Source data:
######

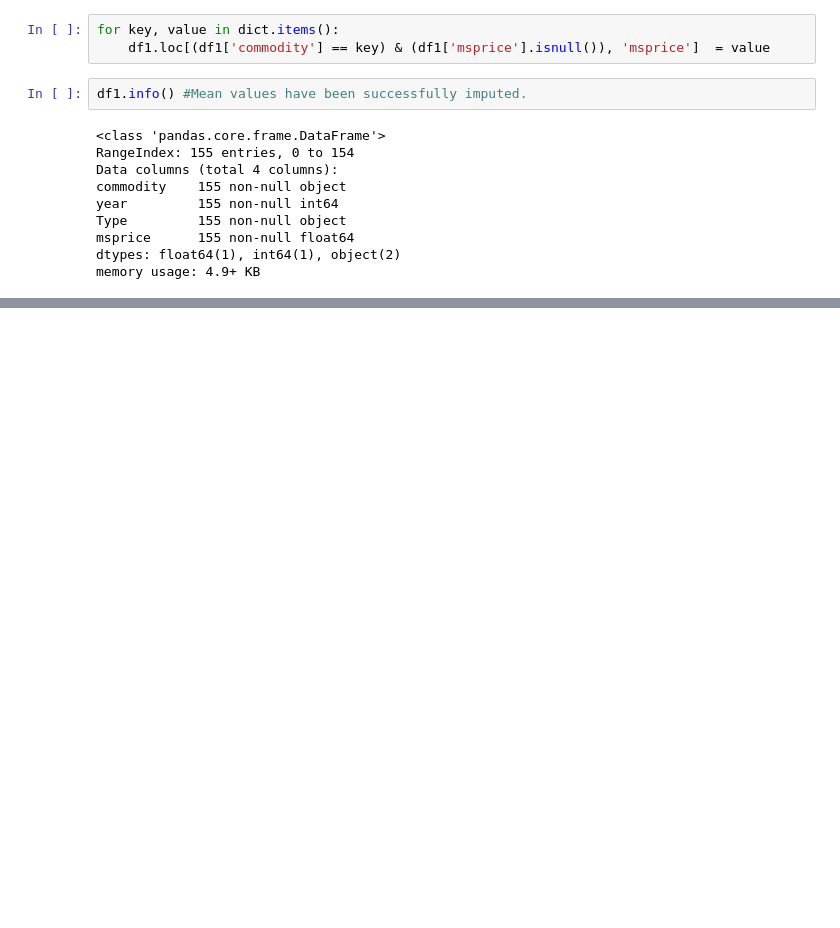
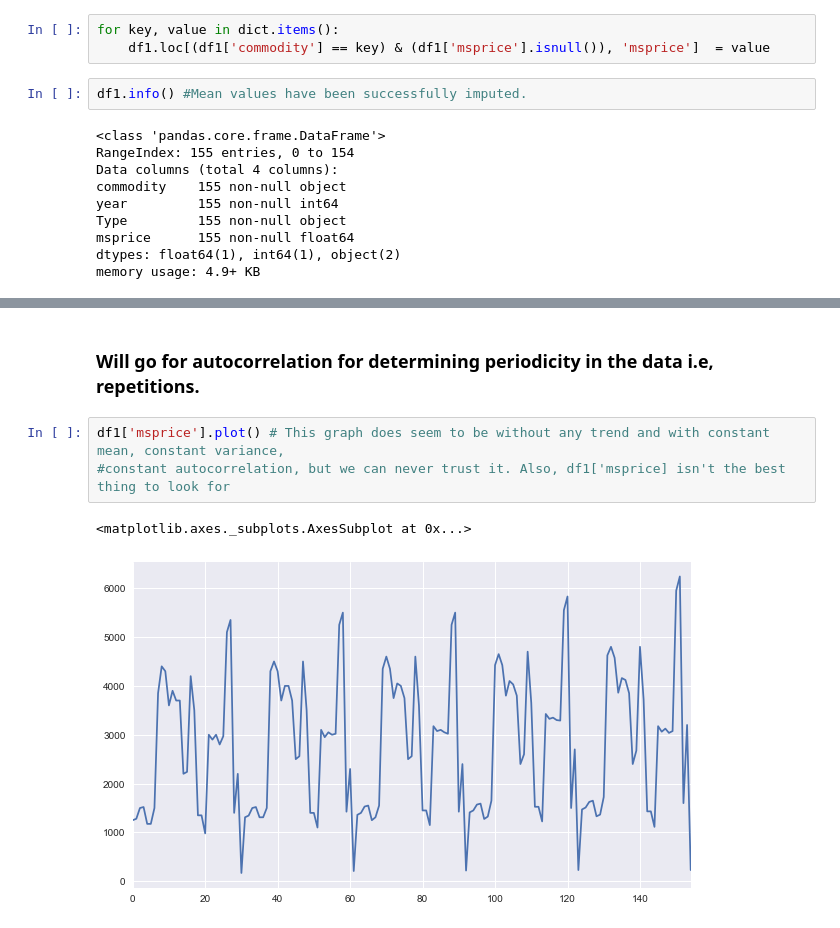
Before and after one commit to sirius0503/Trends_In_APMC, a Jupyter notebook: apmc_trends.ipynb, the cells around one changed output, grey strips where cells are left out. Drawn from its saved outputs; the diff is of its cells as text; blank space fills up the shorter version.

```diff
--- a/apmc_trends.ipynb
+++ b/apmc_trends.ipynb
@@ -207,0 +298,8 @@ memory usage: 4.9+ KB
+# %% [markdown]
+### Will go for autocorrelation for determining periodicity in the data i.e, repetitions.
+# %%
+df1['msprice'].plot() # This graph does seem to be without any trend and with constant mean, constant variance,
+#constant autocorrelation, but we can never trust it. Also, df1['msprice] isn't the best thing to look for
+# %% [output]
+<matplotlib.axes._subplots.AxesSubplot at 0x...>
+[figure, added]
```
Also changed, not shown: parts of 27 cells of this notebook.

######

# WHAT YOU HAVE TO DO:
The pictures in the entries above should be left out; all else must be copied exactly.

# SOLUTION TO THE PROBLEM:
Before and after one commit to sirius0503/Trends_In_APMC, a Jupyter notebook: apmc_trends.ipynb, the cells around one changed output, grey strips where cells are left out. Drawn from its saved outputs; the diff is of its cells as text; blank space fills up the shorter version.

```diff
--- a/apmc_trends.ipynb
+++ b/apmc_trends.ipynb
@@ -207,0 +298,8 @@ memory usage: 4.9+ KB
+# %% [markdown]
+### Will go for autocorrelation for determining periodicity in the data i.e, repetitions.
+# %%
+df1['msprice'].plot() # This graph does seem to be without any trend and with constant mean, constant variance,
+#constant autocorrelation, but we can never trust it. Also, df1['msprice] isn't the best thing to look for
+# %% [output]
+<matplotlib.axes._subplots.AxesSubplot at 0x...>
+[figure, added]
```
Also changed, not shown: parts of 27 cells of this notebook.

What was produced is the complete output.